In this event, Peter Fisher Lawyers can advise the executor of the estate or the omitted family member in how to deal with the claim and negotiate an outcome that satisfies all parties concerned.
When a family member is omitted from a will or receives a less substantial bequest than expected, emotionally charged disputes can arise. Peter Fisher Lawyers is experienced in negotiating from both perspectives and can help you achieve a result which satisfies both parties. We also specialise in resolving disputes surrounding the effect and validity of wills so that the wishes of the will-maker are respected.
Clients sometimes express concern that potential beneficiaries might assert that they should have received a greater share of an estate. In South Australia people who are permitted by law to challenge a will include the spouse, de-facto, children, grand-children, former spouses, or dependants of the deceased.
Challenges often arise where there has been a second marriage in the family or a breakdown in relationships between parents and children.
There are certain measures that can be considered to lessen the chances of a dispute, but beneficiaries and would be beneficiaries still may opt to challenge the terms of the will.
These measures include:
Use a binding nomination so that proceeds are paid to beneficiaries directly.
Ensure that the nominated beneficiaries for life insurance are those you want to benefit.
Assets owned by trusts are not subject to a Will. Transfer the control of the trust structure to the proposed beneficiaries
Leave a list of gifts already made to prospective claimants and detail why their inheritance is limited.
Binding Financial Agreements
A financial agreement continues to operate after death of a party, and may be binding on that party’s legal personal representative.
Gifts made while still alive
In South Australia, claims may only be made against the assets in your estate at the time of your death.
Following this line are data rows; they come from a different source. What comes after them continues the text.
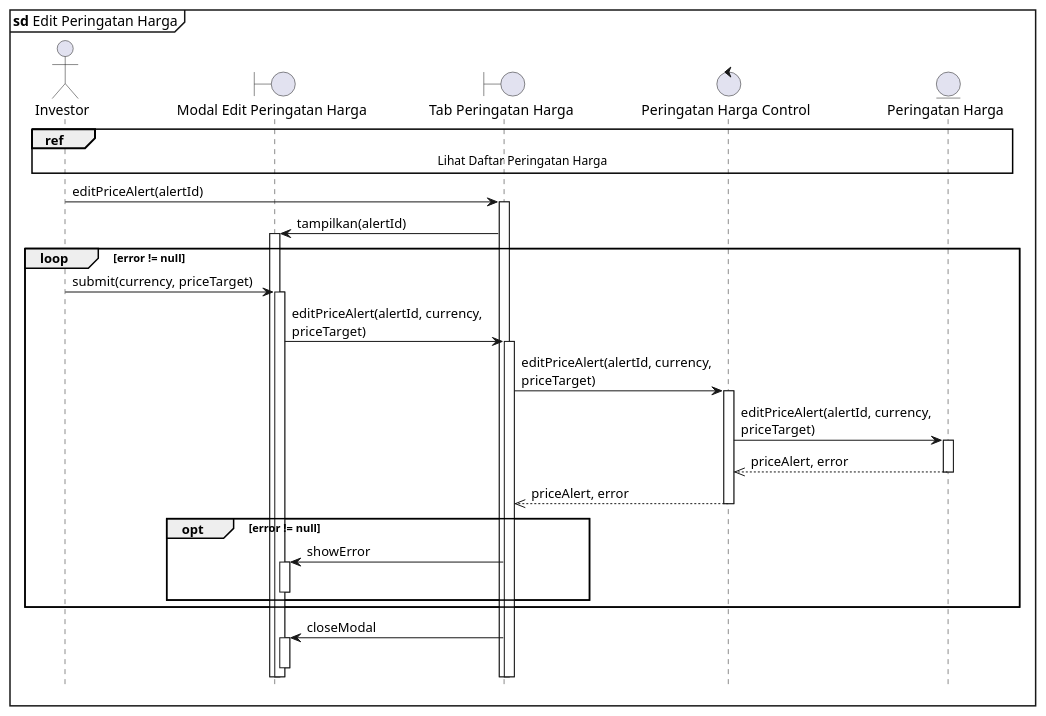
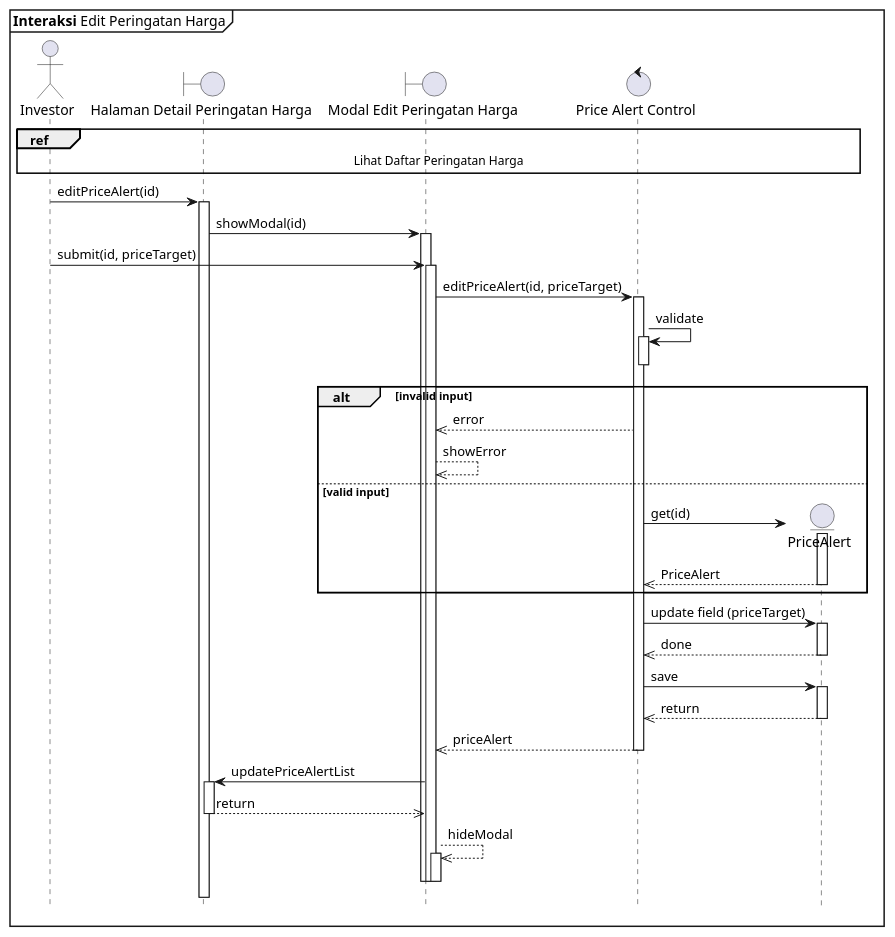
The diagram in sequence/edit-peringatan-harga.puml (clarestarahma/manajemen-investasi), drawn with PlantUML before and after one commit. The commit also changed 18 other files, not shown here.

Commit message:
merubah sebagian besar sequence diagram

```diff
--- a/sequence/edit-peringatan-harga.puml
+++ b/sequence/edit-peringatan-harga.puml
@@ -1,37 +1,73 @@
 @startuml Sequence
 
 skinparam maxMessageSize 250
+hide footbox
 
-hide footbox
-autoactivate on
-
-mainframe **sd** Edit Peringatan Harga
+mainframe **Interaksi** Edit Peringatan Harga
 
 actor Investor as I
-boundary "Modal Edit Peringatan Harga" as PEPH
-boundary "Tab Peringatan Harga" as TPH
-control "Peringatan Harga Control" as PHC
-entity "Peringatan Harga" as PH
+boundary "Halaman Detail Peringatan Harga" as HDP
+boundary "Modal Edit Peringatan Harga" as MEPH
+control "Price Alert Control" as PAC
+entity "PriceAlert" as PA
 
-ref over I, PH : Lihat Daftar Peringatan Harga
+ref over I, PA : Lihat Daftar Peringatan Harga
 
-I -> TPH : editPriceAlert(alertId)
-TPH -> PEPH : tampilkan(alertId)
+' User opens the price alert modal
+I -> HDP : editPriceAlert(id)
+activate HDP
 
-loop error != null
-  I -> PEPH : submit(currency, priceTarget)
-  PEPH -> TPH : editPriceAlert(alertId, currency, priceTarget)
-  TPH -> PHC : editPriceAlert(alertId, currency, priceTarget)
-  PHC -> PH : editPriceAlert(alertId, currency, priceTarget)
-  PH -->> PHC : priceAlert, error
-  PHC -->> TPH : priceAlert, error
+HDP -> MEPH : showModal(id)
+activate MEPH
 
-  opt error != null
-    TPH -> PEPH : showError
-    deactivate PEPH
-  end
+' User submits form
+I -> MEPH : submit(id, priceTarget)
+activate MEPH
+
+MEPH -> PAC : editPriceAlert(id, priceTarget)
+activate PAC
+
+'Validation step
+PAC -> PAC : validate
+activate PAC
+deactivate PAC
+
+alt invalid input
+  PAC -->> MEPH : error
+  MEPH -->> MEPH : showError
+else valid input
+  PAC -> PA ** : get(id)
+  activate PA
+
+  PA -->> PAC : PriceAlert
+  deactivate PA
 end
 
-TPH -> PEPH : closeModal
-deactivate PEPH
+  PAC -> PA : update field (priceTarget)
+  activate PA
+
+  PA -->> PAC : done
+  deactivate PA
+
+  PAC -> PA : save
+  activate PA
+  PA -->> PAC : return
+  deactivate PA
+
+  PAC -->> MEPH : priceAlert
+  deactivate PAC
+
+  'Update UI and close modal
+  MEPH -> HDP : updatePriceAlertList
+  activate HDP
+
+  HDP -->> MEPH : return
+  deactivate HDP
+
+  MEPH -->> MEPH : hideModal
+  activate MEPH
+  deactivate MEPH
+  deactivate MEPH
+  deactivate MEPH
+
 @enduml
```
If you have gifted your assets prior to death, then those assets are not treated as estate assets. The situation may be different in those states that use the concept of a notional estate.